> **REQUIRED WORK**
Which of the lines below contain the string "universal"? Pull each one out of the data.

> **PROVIDED RECORDS**
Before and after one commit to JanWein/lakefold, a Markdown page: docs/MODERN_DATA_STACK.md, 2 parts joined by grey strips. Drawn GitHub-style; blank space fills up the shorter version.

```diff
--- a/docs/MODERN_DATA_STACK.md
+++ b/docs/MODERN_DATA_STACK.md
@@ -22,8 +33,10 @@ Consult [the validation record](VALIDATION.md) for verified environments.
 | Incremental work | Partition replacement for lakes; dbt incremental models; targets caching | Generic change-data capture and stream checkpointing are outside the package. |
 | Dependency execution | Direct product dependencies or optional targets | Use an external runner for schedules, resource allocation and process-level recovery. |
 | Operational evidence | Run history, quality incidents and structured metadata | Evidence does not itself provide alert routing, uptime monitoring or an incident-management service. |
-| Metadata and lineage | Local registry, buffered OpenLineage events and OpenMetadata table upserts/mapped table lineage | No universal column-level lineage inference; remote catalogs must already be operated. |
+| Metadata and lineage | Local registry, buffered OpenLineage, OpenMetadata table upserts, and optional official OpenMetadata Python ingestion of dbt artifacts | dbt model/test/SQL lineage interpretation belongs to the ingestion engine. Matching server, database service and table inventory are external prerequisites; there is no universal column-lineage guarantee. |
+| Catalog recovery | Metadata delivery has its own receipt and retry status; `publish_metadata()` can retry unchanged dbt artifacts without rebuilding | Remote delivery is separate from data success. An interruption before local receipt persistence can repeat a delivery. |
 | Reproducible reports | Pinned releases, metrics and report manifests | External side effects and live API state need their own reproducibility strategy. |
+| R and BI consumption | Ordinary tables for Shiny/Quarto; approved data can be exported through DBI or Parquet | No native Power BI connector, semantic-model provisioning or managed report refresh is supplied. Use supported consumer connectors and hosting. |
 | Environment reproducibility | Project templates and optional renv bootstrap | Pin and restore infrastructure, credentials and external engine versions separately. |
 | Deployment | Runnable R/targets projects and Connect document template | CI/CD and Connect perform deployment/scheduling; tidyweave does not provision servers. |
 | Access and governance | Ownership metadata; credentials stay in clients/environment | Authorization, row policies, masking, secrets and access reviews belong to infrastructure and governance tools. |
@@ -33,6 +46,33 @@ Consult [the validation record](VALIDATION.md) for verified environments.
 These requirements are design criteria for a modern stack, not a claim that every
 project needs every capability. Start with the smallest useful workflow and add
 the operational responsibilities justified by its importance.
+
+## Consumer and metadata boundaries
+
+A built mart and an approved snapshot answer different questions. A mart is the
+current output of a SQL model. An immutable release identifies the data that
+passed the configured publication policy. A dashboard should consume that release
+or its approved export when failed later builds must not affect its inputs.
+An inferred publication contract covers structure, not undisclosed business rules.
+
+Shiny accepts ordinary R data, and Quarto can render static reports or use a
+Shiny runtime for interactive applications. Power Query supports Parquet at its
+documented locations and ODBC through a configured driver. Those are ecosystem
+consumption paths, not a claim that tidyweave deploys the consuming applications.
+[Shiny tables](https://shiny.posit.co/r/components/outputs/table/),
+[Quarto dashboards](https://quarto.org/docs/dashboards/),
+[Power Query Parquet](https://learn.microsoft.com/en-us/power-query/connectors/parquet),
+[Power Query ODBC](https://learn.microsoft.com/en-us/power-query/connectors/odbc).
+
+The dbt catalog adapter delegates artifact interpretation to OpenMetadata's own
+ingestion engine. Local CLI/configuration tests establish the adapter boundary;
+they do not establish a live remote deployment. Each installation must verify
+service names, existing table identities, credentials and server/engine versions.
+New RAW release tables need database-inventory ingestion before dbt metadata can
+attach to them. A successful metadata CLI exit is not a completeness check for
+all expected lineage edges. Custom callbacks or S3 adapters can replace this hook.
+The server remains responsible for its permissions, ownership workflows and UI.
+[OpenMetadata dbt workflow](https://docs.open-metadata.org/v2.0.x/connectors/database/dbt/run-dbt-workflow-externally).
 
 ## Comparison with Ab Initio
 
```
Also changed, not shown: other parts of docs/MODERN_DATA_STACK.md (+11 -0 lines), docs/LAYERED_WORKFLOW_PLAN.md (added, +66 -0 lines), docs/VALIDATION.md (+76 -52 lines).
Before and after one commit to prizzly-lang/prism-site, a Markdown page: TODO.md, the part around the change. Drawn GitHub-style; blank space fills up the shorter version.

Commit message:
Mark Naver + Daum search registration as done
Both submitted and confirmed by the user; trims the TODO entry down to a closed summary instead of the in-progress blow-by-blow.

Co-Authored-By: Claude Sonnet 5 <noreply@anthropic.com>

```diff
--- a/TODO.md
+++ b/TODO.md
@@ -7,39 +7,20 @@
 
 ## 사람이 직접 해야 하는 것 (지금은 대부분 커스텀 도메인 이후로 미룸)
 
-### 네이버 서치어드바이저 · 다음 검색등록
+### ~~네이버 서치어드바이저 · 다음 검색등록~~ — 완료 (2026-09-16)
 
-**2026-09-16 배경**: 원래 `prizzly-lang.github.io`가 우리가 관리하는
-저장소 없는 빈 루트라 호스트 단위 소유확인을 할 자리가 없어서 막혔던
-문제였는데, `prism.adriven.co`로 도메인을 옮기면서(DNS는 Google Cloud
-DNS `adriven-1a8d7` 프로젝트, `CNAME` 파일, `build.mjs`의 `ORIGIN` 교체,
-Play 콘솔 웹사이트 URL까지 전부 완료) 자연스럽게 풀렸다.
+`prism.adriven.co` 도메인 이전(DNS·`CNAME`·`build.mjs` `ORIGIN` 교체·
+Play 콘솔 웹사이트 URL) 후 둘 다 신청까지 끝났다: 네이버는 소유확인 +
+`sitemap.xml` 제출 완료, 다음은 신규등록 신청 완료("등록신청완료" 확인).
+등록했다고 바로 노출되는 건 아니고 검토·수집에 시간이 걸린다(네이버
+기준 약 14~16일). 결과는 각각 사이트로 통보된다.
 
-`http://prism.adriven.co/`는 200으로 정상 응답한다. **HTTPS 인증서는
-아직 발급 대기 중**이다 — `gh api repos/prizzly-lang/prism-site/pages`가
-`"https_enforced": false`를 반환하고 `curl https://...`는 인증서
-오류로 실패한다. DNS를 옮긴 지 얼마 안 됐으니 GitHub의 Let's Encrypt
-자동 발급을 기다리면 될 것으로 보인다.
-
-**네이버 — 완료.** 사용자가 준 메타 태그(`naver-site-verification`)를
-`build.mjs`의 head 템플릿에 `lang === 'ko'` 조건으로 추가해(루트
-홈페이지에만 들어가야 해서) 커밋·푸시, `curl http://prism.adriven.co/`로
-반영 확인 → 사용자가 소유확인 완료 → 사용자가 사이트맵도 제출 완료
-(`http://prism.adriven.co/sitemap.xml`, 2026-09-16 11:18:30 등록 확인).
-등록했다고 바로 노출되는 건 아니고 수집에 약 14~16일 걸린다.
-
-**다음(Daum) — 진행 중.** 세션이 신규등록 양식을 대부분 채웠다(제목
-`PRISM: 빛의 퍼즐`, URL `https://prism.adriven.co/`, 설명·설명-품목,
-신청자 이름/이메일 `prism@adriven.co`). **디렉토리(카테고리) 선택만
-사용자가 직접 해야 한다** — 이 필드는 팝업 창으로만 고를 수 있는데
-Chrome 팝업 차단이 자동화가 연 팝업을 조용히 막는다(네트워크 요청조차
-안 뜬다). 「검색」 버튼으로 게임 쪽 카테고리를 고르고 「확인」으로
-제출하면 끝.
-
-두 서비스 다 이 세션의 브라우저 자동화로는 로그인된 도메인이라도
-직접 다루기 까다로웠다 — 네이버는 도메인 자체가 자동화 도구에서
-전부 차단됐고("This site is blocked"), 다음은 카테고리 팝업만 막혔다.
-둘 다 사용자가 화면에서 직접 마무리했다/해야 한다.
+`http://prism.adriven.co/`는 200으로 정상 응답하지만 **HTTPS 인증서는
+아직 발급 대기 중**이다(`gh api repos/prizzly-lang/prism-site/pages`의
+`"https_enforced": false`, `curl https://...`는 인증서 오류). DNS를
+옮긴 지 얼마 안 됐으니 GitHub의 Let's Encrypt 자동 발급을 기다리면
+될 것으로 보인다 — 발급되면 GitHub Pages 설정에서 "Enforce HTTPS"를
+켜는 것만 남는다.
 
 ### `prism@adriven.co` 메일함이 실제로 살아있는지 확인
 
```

> **YOUR SOLUTION**
-| Metadata and lineage | Local registry, buffered OpenLineage events and OpenMetadata table upserts/mapped table lineage | No universal column-level lineage inference; remote catalogs must already be operated. |
+| Metadata and lineage | Local registry, buffered OpenLineage, OpenMetadata table upserts, and optional official OpenMetadata Python ingestion of dbt artifacts | dbt model/test/SQL lineage interpretation belongs to the ingestion engine. Matching server, database service and table inventory are external prerequisites; there is no universal column-lineage guarantee. |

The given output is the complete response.